WHAT THE TASK REQUIRES -
Your reply should be made up of every line in the records below that holds the string "span".

DATA FOR THIS TASK -
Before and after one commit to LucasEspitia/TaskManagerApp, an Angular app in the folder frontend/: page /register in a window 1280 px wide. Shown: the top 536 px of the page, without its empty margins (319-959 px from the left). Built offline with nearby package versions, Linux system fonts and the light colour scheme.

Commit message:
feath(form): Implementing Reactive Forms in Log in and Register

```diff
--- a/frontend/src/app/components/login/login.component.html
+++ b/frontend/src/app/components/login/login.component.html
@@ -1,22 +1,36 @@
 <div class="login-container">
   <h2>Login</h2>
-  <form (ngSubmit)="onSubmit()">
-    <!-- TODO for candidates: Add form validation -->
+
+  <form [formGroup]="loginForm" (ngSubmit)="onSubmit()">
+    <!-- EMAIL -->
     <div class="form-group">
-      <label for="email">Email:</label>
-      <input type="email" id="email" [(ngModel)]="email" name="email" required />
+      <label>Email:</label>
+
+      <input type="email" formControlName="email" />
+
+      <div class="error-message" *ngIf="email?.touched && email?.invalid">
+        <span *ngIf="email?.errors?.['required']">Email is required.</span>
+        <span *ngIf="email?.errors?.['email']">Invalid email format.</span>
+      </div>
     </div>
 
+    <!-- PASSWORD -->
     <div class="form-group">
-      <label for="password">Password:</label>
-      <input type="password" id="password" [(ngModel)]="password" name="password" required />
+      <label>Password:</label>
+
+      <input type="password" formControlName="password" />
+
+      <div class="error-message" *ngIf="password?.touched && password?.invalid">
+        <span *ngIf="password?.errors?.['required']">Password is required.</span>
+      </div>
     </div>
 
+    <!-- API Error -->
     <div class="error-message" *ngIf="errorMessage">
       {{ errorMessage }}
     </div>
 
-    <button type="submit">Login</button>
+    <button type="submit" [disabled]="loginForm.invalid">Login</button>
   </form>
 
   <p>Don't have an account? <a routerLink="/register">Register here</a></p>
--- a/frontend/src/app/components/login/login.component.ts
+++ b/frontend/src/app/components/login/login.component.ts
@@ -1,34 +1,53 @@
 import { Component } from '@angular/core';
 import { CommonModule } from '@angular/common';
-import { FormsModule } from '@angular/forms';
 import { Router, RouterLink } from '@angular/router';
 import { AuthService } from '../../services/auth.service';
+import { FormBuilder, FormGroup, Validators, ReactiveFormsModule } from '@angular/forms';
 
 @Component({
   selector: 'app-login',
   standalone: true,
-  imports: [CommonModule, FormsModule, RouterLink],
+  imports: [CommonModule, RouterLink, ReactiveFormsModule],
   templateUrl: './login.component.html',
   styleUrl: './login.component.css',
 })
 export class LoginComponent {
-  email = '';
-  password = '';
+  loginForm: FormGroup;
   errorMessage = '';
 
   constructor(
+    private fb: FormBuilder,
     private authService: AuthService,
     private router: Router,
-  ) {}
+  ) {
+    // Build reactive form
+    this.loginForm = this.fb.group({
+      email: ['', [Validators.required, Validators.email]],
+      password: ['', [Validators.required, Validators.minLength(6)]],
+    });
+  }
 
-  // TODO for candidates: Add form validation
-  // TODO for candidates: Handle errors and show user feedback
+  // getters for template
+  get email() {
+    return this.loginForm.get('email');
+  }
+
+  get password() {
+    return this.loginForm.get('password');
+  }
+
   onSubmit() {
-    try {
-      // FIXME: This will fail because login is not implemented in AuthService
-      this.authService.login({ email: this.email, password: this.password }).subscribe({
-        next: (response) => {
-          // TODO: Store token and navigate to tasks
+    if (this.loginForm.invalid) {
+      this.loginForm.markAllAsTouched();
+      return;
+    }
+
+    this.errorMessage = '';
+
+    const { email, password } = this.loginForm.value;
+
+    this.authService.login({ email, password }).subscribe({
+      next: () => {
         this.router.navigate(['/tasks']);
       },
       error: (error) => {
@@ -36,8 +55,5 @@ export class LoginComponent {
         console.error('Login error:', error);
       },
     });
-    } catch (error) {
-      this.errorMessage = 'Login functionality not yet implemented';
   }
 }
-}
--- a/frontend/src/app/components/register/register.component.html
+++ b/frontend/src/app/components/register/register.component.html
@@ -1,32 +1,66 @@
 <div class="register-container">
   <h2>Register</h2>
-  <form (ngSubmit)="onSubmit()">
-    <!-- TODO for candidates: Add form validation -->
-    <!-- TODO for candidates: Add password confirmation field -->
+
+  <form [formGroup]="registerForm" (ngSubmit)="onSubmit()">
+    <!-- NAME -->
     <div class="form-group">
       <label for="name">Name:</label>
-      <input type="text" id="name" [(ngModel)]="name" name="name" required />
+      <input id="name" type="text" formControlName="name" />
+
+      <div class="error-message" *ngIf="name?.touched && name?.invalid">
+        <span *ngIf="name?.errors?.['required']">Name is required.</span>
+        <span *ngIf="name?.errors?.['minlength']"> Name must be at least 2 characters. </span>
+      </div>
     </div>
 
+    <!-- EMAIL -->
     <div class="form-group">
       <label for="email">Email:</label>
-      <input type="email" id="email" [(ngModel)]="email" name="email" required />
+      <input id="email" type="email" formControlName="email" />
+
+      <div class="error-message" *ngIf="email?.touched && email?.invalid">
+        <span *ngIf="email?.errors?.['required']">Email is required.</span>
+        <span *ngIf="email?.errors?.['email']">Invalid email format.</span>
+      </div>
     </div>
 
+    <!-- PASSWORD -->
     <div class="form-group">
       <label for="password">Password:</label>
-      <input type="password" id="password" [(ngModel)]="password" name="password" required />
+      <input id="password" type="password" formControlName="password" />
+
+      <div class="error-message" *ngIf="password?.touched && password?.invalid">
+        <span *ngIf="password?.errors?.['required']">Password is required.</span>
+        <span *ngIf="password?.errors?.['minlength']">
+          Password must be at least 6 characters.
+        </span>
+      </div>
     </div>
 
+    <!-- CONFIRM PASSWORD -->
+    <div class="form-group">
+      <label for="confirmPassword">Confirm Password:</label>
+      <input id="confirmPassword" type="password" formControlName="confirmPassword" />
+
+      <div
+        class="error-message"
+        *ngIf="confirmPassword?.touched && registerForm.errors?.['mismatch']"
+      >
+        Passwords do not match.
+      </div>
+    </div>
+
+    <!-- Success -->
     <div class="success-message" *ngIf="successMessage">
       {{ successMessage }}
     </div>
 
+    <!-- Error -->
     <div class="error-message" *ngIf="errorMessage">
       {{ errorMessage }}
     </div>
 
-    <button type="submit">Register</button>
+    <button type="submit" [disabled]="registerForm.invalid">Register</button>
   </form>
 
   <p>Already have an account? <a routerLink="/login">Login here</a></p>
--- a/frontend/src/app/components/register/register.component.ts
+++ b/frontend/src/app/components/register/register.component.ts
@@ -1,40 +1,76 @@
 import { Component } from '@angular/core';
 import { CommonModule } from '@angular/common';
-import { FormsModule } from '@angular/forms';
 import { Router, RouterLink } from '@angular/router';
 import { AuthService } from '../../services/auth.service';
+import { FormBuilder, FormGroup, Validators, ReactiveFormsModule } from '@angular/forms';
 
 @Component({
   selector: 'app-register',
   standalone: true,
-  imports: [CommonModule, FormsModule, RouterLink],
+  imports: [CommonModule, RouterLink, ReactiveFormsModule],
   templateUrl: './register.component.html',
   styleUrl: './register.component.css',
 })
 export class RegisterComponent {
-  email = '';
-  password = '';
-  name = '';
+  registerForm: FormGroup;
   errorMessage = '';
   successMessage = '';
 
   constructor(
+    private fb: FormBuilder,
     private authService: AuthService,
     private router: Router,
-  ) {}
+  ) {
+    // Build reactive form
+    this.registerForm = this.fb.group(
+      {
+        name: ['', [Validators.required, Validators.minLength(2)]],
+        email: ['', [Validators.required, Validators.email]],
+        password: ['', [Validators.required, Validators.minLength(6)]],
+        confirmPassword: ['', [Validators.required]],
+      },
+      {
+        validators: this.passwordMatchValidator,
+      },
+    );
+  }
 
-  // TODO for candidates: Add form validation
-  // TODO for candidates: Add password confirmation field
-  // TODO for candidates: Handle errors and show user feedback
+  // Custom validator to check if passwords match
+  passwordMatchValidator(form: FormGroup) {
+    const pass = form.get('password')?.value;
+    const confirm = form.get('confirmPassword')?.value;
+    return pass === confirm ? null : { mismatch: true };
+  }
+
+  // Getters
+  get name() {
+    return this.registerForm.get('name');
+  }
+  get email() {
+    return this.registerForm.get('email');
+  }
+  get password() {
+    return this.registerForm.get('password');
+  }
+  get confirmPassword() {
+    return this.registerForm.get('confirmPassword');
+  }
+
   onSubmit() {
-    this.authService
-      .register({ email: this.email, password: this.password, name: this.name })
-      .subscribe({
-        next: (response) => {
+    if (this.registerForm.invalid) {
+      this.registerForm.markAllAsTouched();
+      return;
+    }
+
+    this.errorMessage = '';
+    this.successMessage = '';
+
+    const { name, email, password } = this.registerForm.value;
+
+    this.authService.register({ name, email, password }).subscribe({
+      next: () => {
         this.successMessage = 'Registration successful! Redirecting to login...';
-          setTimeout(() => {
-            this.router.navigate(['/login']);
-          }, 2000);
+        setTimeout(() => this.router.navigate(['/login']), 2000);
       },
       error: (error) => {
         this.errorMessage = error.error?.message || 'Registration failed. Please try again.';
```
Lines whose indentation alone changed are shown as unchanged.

--

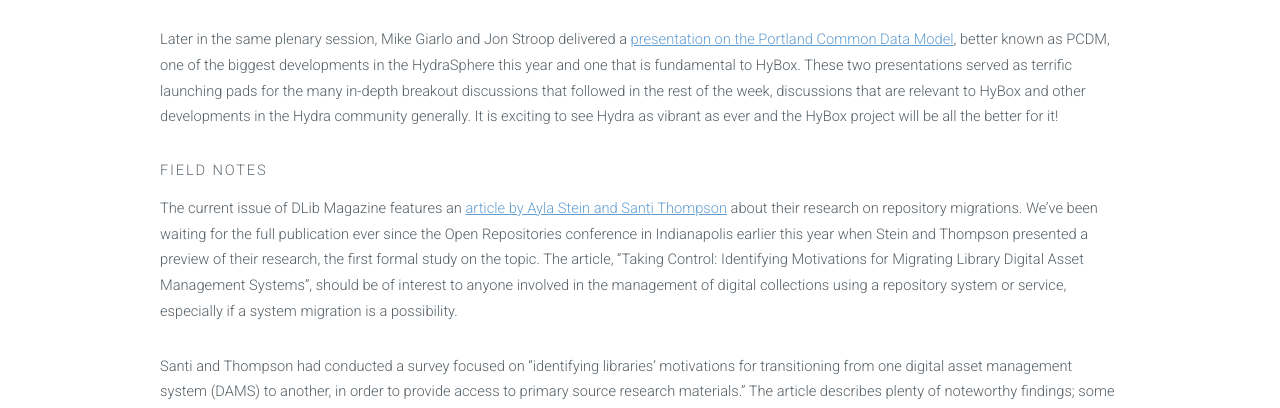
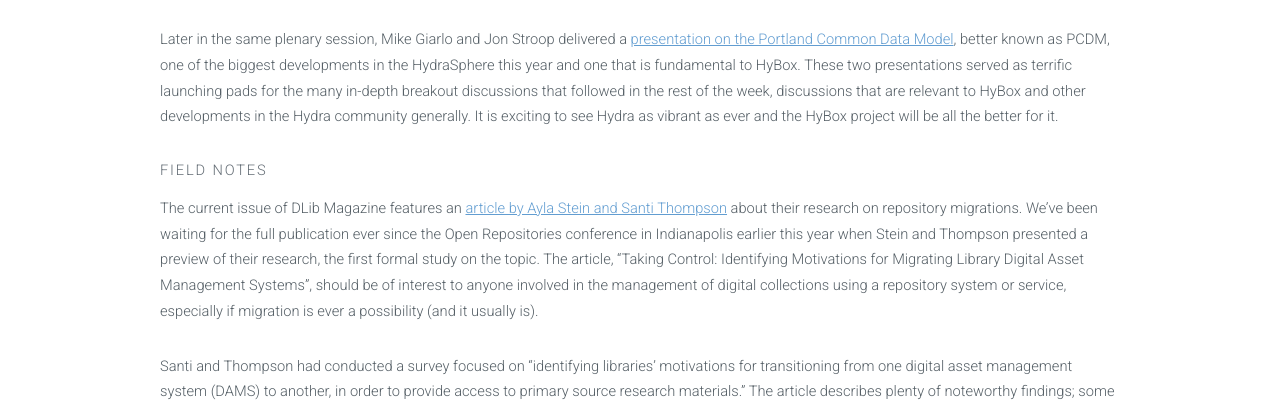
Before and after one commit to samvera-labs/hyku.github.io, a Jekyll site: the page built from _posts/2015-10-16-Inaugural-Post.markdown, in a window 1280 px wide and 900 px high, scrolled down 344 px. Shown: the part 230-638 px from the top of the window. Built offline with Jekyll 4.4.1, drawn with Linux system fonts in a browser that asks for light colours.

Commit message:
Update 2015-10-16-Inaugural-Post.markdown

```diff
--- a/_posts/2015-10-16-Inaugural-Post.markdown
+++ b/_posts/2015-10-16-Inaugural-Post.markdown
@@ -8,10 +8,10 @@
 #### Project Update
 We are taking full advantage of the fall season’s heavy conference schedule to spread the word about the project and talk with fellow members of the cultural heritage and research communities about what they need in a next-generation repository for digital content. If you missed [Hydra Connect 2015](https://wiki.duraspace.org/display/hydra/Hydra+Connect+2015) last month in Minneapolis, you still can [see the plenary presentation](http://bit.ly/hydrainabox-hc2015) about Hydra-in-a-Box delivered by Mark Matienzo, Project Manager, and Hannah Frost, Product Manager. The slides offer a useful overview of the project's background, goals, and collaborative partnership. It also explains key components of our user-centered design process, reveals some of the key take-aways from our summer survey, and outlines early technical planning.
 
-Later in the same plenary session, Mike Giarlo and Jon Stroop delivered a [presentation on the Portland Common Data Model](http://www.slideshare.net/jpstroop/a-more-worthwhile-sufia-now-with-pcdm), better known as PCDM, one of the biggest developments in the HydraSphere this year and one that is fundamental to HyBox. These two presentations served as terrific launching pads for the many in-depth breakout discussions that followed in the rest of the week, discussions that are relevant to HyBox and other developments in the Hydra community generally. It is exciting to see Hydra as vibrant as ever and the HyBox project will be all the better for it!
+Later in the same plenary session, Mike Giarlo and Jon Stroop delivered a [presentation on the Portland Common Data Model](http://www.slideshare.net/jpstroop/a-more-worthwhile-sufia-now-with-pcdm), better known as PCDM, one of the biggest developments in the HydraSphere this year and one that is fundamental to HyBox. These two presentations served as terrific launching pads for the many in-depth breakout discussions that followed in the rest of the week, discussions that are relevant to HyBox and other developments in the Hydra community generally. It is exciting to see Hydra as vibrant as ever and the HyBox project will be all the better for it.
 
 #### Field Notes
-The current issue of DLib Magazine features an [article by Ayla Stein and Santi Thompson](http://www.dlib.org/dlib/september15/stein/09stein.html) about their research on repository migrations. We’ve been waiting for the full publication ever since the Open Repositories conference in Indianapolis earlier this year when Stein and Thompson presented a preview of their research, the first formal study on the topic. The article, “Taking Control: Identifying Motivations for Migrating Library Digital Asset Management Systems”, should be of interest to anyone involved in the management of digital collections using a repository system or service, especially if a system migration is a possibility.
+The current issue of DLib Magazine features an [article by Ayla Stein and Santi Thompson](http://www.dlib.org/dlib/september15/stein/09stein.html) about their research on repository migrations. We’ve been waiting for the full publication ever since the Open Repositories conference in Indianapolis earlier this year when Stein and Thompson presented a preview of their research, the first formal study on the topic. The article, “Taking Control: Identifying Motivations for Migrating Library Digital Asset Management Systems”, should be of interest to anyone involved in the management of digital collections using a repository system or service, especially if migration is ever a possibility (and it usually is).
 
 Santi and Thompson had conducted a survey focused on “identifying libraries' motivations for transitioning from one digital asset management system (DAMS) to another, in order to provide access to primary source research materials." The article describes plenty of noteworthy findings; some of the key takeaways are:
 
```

ANSWER -
+        <span *ngIf="email?.errors?.['required']">Email is required.</span>
+        <span *ngIf="email?.errors?.['email']">Invalid email format.</span>
+        <span *ngIf="password?.errors?.['required']">Password is required.</span>
+        <span *ngIf="name?.errors?.['required']">Name is required.</span>
+        <span *ngIf="name?.errors?.['minlength']"> Name must be at least 2 characters. </span>
+        <span *ngIf="email?.errors?.['required']">Email is required.</span>
+        <span *ngIf="email?.errors?.['email']">Invalid email format.</span>
+        <span *ngIf="password?.errors?.['required']">Password is required.</span>
+        <span *ngIf="password?.errors?.['minlength']">
+        </span>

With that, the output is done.